To do: Line by line, repeat the material below exactly and leave the images out.

<<<<

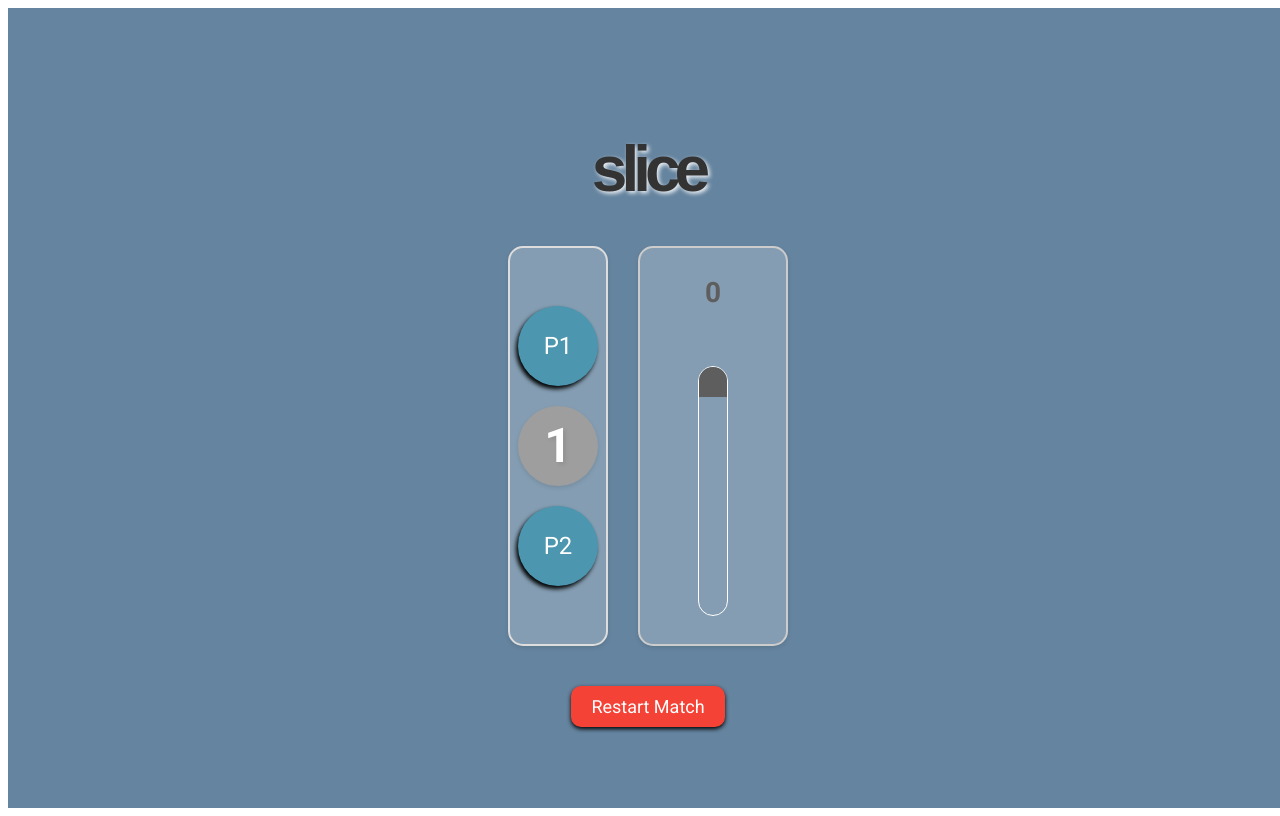
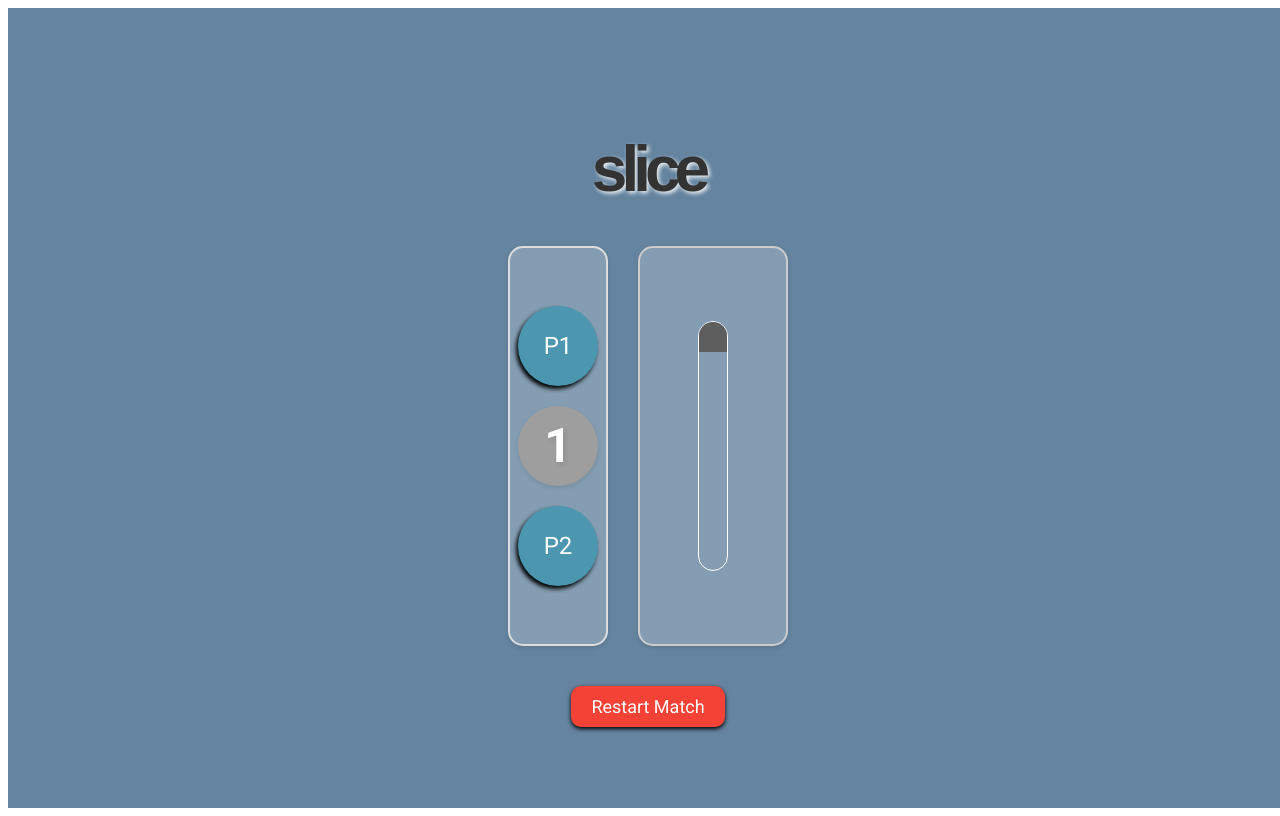
Before and after one commit to bcmfranco/rodick, a Nuxt app: page / in a window 1280 px wide. Built offline with nearby package versions, Linux system fonts and the light colour scheme.

Commit message:
retry html

```diff
--- a/src/pages/index.vue
+++ b/src/pages/index.vue
@@ -6,7 +6,6 @@
     <div id="wrapper" v-if="match_alive">
 
       <div id="court" :style="{ backgroundColor: courtBackgroundColor }">
-        <div id="energy">{{ this.energy }}</div>
         <div id="barr" :class="{ 'ball_home': player_active === 1, 'ball_away': player_active === 2 }">
           <div id="ball"></div>
         </div>
```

>>>>

Task output:
Before and after one commit to bcmfranco/rodick, a Nuxt app: page / in a window 1280 px wide. Built offline with nearby package versions, Linux system fonts and the light colour scheme.

Commit message:
retry html

```diff
--- a/src/pages/index.vue
+++ b/src/pages/index.vue
@@ -6,7 +6,6 @@
     <div id="wrapper" v-if="match_alive">
 
       <div id="court" :style="{ backgroundColor: courtBackgroundColor }">
-        <div id="energy">{{ this.energy }}</div>
         <div id="barr" :class="{ 'ball_home': player_active === 1, 'ball_away': player_active === 2 }">
           <div id="ball"></div>
         </div>
```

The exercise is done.